- TASK STATEMENT -
Once the pictures are set aside, retype the remaining entries exactly.

- DATASET -
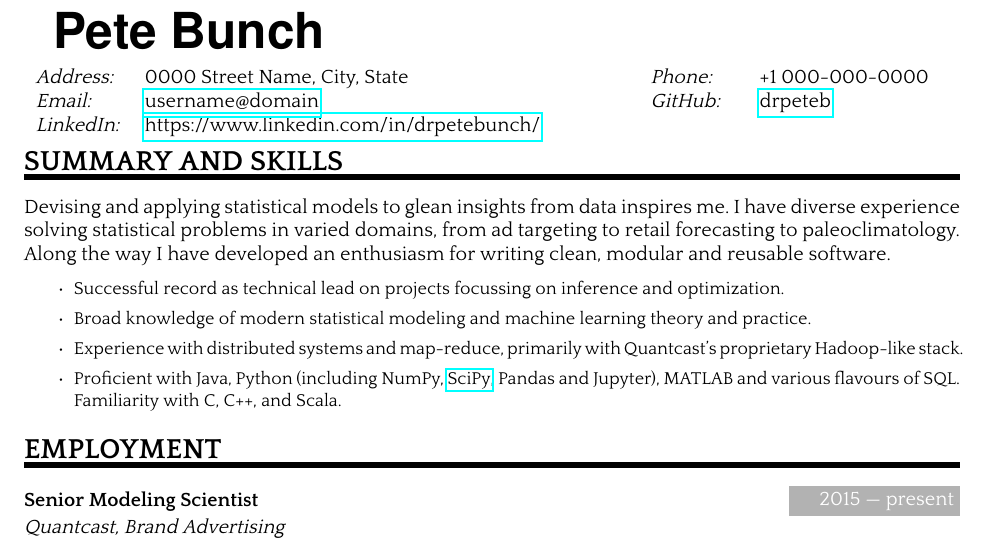
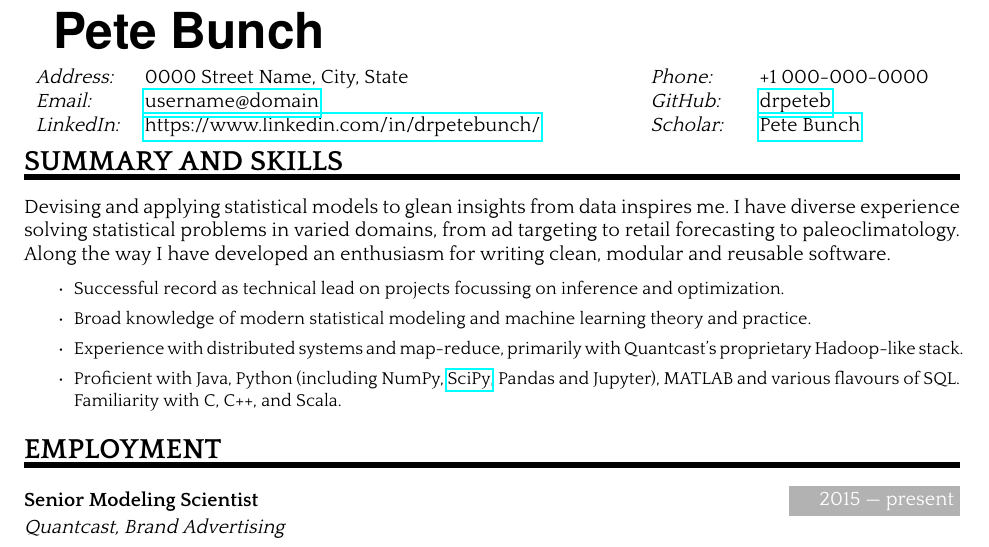
Before and after one commit to drpeteb/resume, a LaTeX CV (pete_bunch_resume.tex): part of page 1 of 2, cut so that both start at the same text. The pictures show the PDF file pete_bunch_resume.pdf that the author committed with the source.

Commit message:
Add google scholar link

```diff
--- a/pete_bunch_resume.tex
+++ b/pete_bunch_resume.tex
@@ -76,6 +76,7 @@
  \textit{Email:}      & \href{mailto:\myemail}{\myemail} &
  \textit{GitHub:}     & \href{https://github.com/drpeteb}{drpeteb} \\
  \textit{LinkedIn:}   & \href{https://www.linkedin.com/in/drpetebunch/}{https://www.linkedin.com/in/drpetebunch/} &
+ \textit{Scholar:}    & \href{https://scholar.google.co.uk/citations?user=8q9tsLAAAAAJ}{Pete Bunch}
  %\textit{Skype:}      & \myskypenumber \\
 \end{tabular}
 \sepspace
```
Also changed, not shown: pete_bunch_resume.pdf.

- ANSWER SPACE -
Before and after one commit to drpeteb/resume, a LaTeX CV (pete_bunch_resume.tex): part of page 1 of 2, cut so that both start at the same text. The pictures show the PDF file pete_bunch_resume.pdf that the author committed with the source.

Commit message:
Add google scholar link

```diff
--- a/pete_bunch_resume.tex
+++ b/pete_bunch_resume.tex
@@ -76,6 +76,7 @@
  \textit{Email:}      & \href{mailto:\myemail}{\myemail} &
  \textit{GitHub:}     & \href{https://github.com/drpeteb}{drpeteb} \\
  \textit{LinkedIn:}   & \href{https://www.linkedin.com/in/drpetebunch/}{https://www.linkedin.com/in/drpetebunch/} &
+ \textit{Scholar:}    & \href{https://scholar.google.co.uk/citations?user=8q9tsLAAAAAJ}{Pete Bunch}
  %\textit{Skype:}      & \myskypenumber \\
 \end{tabular}
 \sepspace
```
Also changed, not shown: pete_bunch_resume.pdf.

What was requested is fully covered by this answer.